  1. ^ "Notice Concerning Exchange of Shares to Convert Sammy NetWorks Co., Ltd., SEGA TOYS CO., LTD. and TMS ENTERTAINMENT, LTD. into Wholly Owned Subsidiaries of SEGA SAMMY HOLDINGS INC" (PDF). Sega Sammy Holdings Inc. 27 August 2010. Retrieved 9 January 2017. 
  2. ^ a b c "TMS Entertainment Co., Ltd. Company Profile". Tms-e.co.jp. 2015-03-31. Retrieved 2017-01-09. 
  3. ^ "思い出のキャラ図鑑". Ningyonoie.com. Retrieved 2015-12-04. 
  4. ^ "TMS Entertainment Co., Ltd. Company". Tms-e.co.jp. Retrieved 2017-01-09. 
  5. ^ "Hayao Miyazaki //". Nausicaa.net. 1941-01-05. Retrieved 2017-01-08. 
  6. ^ "テレコム・アニメーションフィルム オフィシャルサイト". Telecom-anime.com. Retrieved 2017-01-08. 
  7. ^ "About us | テレコム・アニメーションフィルム オフィシャルサイト". Telecom-anime.com. Retrieved 2017-01-08. 
  8. ^ "Merrill Lynch ups stake in TMS". The Japan Times. 2003-12-31. Retrieved 2017-01-09. 
  9. ^ Clements, Jonathan; McCarthy, Helen (2014). The Anime Encyclopedia: A Century of Japanese Animation (3rd ed.). Stone Bridge Press. p. 850. ISBN 9781611720181. 
  10. ^ a b c d e f g h i j k l m n o p q "Title List Action and Adventure". TMS Entertainment. Retrieved January 18, 2017. 
  11. ^ a b c d "Title List Science Fiction". TMS Entertainment. Retrieved January 18, 2017. 
  12. ^ a b c d "Title List Family Entertainment". TMS Entertainment. Retrieved January 18, 2017. 

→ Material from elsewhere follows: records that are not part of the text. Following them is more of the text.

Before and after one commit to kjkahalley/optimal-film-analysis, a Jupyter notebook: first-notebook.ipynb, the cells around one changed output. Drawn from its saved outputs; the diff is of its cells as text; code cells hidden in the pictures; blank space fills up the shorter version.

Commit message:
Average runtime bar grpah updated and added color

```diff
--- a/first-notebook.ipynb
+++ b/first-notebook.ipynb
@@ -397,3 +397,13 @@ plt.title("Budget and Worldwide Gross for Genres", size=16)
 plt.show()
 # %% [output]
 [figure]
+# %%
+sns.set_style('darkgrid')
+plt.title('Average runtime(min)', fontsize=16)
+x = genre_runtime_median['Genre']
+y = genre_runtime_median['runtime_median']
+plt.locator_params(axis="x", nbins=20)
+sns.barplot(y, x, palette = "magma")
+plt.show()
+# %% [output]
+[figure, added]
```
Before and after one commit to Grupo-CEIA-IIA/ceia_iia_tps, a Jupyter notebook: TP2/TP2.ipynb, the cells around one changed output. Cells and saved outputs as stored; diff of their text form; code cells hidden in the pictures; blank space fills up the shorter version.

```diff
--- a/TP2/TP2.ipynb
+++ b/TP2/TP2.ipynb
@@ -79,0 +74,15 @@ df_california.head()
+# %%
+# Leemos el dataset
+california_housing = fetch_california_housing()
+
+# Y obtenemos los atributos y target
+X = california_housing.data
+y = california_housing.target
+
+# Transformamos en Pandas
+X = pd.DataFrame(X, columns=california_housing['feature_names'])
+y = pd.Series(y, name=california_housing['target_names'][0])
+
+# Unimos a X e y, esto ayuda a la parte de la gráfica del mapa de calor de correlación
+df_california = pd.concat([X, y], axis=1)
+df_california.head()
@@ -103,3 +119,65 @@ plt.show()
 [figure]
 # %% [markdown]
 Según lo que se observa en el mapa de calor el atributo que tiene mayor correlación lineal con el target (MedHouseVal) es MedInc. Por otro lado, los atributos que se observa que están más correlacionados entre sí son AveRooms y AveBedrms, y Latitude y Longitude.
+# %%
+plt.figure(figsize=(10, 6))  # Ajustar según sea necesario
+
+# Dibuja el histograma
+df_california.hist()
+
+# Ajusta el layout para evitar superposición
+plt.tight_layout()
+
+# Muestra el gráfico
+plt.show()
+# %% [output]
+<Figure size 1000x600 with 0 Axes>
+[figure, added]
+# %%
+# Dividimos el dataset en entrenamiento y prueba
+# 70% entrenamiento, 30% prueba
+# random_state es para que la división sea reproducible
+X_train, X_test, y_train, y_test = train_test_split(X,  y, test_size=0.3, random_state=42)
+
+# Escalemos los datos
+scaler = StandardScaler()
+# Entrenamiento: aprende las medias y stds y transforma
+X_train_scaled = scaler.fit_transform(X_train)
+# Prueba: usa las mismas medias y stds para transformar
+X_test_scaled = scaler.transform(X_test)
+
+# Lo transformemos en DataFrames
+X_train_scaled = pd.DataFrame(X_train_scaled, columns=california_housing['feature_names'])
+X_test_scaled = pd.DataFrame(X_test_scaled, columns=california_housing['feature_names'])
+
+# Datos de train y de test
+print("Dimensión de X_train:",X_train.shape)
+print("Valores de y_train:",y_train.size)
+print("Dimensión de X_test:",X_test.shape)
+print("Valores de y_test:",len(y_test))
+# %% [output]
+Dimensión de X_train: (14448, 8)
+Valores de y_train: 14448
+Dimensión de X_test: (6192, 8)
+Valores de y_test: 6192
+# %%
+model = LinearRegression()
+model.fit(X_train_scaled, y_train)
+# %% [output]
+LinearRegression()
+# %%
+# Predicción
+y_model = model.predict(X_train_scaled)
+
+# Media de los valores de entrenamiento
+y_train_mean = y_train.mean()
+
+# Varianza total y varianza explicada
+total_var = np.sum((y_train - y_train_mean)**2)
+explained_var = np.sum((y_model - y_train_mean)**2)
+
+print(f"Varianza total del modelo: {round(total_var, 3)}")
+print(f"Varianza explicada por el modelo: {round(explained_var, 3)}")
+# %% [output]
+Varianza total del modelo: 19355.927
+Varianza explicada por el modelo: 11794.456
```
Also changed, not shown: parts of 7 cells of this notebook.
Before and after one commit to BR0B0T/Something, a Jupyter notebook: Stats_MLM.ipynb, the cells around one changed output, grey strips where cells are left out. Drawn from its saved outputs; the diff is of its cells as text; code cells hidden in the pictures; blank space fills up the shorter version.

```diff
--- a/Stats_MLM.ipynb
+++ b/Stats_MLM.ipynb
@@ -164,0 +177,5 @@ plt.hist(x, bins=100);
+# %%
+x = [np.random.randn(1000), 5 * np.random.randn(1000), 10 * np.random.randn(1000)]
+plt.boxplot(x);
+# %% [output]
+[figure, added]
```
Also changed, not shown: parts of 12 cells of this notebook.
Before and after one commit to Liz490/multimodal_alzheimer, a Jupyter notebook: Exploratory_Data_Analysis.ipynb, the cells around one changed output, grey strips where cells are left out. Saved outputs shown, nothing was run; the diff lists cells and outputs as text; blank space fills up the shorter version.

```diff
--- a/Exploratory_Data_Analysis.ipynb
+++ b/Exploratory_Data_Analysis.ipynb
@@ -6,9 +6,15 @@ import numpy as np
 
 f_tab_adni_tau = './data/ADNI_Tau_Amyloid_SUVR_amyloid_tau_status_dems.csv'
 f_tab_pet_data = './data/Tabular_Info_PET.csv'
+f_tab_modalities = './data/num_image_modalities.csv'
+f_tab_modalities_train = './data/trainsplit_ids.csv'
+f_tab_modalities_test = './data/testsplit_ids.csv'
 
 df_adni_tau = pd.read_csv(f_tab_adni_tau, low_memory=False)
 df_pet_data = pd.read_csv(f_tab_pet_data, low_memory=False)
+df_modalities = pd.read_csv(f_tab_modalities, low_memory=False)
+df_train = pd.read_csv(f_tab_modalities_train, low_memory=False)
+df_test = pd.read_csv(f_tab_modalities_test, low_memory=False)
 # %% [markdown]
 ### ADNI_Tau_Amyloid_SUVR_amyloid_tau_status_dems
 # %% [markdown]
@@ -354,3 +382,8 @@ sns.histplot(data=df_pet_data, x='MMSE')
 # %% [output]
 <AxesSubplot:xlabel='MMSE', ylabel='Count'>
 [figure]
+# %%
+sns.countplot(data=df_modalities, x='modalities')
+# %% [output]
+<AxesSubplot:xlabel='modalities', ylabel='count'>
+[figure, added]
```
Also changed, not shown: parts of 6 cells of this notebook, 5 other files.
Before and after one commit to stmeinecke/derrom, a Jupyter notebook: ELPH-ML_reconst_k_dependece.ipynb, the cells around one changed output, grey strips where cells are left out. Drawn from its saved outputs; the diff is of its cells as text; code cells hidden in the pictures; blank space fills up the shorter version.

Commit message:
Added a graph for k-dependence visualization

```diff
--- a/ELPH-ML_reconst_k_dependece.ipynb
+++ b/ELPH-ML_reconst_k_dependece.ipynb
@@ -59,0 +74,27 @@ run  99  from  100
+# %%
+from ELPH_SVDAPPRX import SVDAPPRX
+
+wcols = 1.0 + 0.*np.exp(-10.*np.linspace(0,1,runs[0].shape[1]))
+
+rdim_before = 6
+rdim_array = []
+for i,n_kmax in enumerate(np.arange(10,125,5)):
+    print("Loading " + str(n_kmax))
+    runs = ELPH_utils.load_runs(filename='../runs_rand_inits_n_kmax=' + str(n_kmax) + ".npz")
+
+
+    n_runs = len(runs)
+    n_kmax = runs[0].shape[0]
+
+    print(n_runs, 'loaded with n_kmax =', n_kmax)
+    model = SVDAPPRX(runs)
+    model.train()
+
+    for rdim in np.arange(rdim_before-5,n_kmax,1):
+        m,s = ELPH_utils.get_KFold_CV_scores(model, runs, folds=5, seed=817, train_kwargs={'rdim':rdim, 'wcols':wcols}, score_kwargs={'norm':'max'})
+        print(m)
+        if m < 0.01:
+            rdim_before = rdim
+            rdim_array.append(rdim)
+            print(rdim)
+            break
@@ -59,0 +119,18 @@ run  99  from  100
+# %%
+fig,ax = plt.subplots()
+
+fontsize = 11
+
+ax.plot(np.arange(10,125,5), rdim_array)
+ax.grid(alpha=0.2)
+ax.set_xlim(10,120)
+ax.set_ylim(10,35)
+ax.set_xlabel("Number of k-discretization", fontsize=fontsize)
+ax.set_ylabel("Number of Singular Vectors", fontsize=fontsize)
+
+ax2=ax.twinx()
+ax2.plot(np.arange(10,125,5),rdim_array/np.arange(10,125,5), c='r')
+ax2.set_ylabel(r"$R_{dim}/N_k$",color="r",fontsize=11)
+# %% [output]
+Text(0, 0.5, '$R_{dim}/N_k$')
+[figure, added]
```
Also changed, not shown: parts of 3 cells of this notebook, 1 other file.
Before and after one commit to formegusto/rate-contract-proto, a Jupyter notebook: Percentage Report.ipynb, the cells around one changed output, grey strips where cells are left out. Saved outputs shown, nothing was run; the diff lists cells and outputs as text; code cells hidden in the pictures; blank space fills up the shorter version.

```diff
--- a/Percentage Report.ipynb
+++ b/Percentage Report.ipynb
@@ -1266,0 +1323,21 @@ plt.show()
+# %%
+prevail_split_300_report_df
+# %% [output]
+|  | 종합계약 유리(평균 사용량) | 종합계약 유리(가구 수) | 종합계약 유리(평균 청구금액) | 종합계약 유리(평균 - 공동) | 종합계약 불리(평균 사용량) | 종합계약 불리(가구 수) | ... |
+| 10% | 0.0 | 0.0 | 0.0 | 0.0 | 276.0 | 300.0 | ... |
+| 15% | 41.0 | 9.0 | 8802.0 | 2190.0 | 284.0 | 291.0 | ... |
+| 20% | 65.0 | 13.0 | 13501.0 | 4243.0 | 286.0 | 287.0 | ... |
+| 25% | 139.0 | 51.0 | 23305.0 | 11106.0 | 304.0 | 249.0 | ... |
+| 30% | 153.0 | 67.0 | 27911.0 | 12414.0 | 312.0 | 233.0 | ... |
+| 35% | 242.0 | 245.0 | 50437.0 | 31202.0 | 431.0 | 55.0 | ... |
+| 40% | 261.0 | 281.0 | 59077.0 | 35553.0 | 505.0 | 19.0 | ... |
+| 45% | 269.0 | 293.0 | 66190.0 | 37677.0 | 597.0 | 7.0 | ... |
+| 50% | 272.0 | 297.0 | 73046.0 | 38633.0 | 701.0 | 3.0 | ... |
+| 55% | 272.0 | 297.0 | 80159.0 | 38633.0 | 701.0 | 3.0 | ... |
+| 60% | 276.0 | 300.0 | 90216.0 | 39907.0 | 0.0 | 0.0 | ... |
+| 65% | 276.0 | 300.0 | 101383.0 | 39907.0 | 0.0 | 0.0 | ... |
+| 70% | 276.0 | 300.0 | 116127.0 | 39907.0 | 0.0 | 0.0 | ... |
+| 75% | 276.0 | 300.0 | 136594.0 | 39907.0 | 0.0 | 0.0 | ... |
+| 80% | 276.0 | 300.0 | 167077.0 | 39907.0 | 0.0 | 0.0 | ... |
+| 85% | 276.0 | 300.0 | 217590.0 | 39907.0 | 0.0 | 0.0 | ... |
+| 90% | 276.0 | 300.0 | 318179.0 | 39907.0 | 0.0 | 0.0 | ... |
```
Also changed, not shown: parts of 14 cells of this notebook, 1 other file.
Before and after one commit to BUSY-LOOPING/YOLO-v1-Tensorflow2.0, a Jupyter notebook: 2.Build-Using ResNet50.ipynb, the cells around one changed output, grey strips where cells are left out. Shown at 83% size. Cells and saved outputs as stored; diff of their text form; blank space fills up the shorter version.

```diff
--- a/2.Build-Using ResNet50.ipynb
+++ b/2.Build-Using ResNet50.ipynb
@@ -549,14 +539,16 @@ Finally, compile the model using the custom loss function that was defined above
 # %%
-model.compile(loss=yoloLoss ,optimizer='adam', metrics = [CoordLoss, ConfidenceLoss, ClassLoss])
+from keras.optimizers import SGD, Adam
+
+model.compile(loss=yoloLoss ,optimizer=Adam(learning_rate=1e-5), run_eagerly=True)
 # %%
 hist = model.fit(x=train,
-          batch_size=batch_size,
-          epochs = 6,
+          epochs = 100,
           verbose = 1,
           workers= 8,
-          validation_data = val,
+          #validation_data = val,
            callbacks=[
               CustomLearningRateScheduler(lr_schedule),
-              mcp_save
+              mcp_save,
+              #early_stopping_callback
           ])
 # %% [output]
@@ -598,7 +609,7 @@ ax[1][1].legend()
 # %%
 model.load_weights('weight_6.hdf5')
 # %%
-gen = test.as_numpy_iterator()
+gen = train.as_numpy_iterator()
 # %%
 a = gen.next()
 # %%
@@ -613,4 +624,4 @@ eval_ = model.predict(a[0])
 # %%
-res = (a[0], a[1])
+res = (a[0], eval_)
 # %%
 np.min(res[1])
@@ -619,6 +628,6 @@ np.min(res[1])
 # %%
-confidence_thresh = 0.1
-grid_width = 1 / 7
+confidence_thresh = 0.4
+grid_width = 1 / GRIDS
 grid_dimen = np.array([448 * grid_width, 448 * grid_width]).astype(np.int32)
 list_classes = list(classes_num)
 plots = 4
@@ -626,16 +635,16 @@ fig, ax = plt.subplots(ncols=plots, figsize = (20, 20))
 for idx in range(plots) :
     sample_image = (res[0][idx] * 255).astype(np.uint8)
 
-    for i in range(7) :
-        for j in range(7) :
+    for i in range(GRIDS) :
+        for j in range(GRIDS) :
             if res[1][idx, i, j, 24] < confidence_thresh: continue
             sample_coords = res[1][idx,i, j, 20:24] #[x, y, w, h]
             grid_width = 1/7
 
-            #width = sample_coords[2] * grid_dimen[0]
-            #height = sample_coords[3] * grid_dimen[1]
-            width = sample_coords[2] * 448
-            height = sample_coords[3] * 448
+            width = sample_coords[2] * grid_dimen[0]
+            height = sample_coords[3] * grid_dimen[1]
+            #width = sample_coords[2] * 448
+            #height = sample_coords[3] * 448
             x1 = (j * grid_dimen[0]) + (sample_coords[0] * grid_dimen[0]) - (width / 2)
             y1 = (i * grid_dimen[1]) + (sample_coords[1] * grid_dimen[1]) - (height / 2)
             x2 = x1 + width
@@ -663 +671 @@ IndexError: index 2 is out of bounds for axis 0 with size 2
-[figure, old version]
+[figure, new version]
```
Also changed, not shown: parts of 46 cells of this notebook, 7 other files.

  13. ^ Patten, Fred (September 15, 2013). "The "Teenagers From Outer Space" Genre". Cartoon Research. Retrieved May 28, 2014. 

External links[edit]